### Your assignment
Within the records below, how many lines contain "epochs"? The answer is that number alone.

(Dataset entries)
Segment Open
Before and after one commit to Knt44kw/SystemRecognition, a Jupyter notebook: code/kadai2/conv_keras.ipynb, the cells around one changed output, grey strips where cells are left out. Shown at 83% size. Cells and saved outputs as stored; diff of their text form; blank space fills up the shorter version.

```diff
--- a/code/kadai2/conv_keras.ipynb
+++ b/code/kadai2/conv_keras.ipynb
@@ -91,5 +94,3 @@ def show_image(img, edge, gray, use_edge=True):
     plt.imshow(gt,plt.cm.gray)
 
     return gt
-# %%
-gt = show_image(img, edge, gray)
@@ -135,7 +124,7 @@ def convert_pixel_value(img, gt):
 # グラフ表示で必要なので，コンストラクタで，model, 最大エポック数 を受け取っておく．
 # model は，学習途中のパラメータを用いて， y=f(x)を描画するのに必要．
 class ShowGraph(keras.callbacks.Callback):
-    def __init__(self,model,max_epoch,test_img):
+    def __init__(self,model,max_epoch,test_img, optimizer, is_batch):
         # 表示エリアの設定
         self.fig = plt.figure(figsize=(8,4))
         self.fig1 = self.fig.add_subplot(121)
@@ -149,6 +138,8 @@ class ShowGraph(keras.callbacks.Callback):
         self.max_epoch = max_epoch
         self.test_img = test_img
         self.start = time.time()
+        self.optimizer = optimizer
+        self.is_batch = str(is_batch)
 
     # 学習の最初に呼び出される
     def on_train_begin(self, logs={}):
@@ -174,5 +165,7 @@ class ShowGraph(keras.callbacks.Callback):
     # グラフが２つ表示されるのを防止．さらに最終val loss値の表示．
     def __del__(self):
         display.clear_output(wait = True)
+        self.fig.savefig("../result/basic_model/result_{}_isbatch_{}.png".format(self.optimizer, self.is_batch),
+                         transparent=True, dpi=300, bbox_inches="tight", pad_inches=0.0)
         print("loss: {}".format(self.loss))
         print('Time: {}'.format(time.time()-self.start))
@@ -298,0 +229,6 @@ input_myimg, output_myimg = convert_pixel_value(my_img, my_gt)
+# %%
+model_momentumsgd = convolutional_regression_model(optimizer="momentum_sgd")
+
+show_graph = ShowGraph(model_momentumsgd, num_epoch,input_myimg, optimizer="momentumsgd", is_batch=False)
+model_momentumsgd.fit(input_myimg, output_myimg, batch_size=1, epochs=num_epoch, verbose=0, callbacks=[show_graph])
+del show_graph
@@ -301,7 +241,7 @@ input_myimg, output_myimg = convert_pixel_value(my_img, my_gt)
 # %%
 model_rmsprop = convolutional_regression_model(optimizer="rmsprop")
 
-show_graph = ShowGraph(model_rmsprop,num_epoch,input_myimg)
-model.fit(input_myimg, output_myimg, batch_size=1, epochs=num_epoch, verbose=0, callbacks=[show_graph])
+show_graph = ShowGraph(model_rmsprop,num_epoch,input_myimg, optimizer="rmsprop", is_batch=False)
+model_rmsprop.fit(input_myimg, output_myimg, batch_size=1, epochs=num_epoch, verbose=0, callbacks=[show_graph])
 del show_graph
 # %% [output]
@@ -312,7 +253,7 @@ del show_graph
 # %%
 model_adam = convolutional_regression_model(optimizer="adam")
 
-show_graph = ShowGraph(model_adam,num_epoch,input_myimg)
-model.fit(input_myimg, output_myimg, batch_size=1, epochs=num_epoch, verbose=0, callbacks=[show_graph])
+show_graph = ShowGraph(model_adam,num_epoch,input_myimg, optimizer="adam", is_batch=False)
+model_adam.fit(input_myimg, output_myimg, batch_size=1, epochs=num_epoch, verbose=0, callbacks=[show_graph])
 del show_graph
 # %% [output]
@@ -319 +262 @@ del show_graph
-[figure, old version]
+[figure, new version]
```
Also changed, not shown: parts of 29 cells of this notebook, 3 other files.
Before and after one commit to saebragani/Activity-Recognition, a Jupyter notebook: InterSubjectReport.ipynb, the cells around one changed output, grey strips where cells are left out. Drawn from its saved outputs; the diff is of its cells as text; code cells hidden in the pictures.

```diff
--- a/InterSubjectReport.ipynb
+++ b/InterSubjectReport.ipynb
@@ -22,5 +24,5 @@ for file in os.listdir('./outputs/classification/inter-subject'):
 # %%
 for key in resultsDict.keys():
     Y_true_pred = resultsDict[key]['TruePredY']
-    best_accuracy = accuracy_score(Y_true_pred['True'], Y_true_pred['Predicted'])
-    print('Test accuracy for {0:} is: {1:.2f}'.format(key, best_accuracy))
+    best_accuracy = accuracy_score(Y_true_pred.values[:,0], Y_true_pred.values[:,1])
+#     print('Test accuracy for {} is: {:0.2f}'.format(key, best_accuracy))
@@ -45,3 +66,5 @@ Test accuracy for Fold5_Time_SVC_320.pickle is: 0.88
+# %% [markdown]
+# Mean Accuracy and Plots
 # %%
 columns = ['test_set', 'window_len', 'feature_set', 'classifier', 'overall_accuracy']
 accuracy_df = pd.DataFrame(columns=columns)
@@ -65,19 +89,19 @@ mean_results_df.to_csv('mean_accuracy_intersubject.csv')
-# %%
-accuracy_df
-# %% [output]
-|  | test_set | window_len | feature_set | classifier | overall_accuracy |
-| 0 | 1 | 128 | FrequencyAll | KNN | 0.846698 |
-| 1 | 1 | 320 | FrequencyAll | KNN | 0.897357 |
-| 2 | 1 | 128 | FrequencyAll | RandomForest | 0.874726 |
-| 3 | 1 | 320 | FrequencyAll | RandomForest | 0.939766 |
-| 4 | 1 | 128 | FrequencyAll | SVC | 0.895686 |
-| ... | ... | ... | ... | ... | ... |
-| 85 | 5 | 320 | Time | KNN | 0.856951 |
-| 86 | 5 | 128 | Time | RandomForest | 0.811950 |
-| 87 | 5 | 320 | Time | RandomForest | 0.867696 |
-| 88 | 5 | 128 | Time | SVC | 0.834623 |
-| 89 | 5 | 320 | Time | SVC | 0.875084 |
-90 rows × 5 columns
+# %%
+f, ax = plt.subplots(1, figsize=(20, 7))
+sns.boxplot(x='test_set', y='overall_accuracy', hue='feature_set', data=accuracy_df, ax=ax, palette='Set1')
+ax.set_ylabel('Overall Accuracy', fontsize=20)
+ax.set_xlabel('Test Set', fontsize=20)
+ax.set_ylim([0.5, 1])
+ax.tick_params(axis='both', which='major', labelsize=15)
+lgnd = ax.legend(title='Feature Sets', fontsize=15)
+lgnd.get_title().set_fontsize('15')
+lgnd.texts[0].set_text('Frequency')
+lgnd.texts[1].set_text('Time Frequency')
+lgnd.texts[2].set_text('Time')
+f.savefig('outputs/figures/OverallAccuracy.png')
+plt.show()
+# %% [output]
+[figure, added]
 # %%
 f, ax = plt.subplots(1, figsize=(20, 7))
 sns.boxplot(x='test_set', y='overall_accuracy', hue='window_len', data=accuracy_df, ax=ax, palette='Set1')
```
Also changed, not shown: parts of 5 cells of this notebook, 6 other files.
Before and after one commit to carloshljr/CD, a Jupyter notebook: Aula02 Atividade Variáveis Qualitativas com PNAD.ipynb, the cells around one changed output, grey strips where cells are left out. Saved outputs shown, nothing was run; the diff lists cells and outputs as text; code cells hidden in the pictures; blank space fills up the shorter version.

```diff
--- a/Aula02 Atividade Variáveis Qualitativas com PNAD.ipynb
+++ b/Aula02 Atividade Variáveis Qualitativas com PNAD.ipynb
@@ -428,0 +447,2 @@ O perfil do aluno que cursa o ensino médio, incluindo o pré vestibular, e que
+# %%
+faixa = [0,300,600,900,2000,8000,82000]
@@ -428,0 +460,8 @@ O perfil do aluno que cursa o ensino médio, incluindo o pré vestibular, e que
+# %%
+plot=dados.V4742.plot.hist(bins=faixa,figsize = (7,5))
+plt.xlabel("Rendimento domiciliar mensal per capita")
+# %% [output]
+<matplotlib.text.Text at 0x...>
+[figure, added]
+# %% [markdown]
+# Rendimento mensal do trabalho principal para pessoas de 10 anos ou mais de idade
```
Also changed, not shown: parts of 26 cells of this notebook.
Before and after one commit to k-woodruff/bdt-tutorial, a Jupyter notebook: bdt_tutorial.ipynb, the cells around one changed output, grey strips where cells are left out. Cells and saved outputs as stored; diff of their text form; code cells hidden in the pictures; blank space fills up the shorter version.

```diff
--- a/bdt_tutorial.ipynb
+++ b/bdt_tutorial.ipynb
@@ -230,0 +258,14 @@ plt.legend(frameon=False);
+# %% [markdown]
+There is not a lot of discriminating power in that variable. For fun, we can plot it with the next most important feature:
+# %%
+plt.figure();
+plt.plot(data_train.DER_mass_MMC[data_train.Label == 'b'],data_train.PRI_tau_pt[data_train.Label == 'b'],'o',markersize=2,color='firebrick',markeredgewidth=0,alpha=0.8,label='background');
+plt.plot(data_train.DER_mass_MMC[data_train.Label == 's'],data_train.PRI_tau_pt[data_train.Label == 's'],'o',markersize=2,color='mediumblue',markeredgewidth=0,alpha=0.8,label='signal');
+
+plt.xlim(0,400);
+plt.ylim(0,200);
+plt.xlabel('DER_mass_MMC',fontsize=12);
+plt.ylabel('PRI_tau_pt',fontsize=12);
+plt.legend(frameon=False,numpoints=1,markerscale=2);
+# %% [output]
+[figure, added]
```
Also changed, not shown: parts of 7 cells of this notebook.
Segment Closed
### Result
5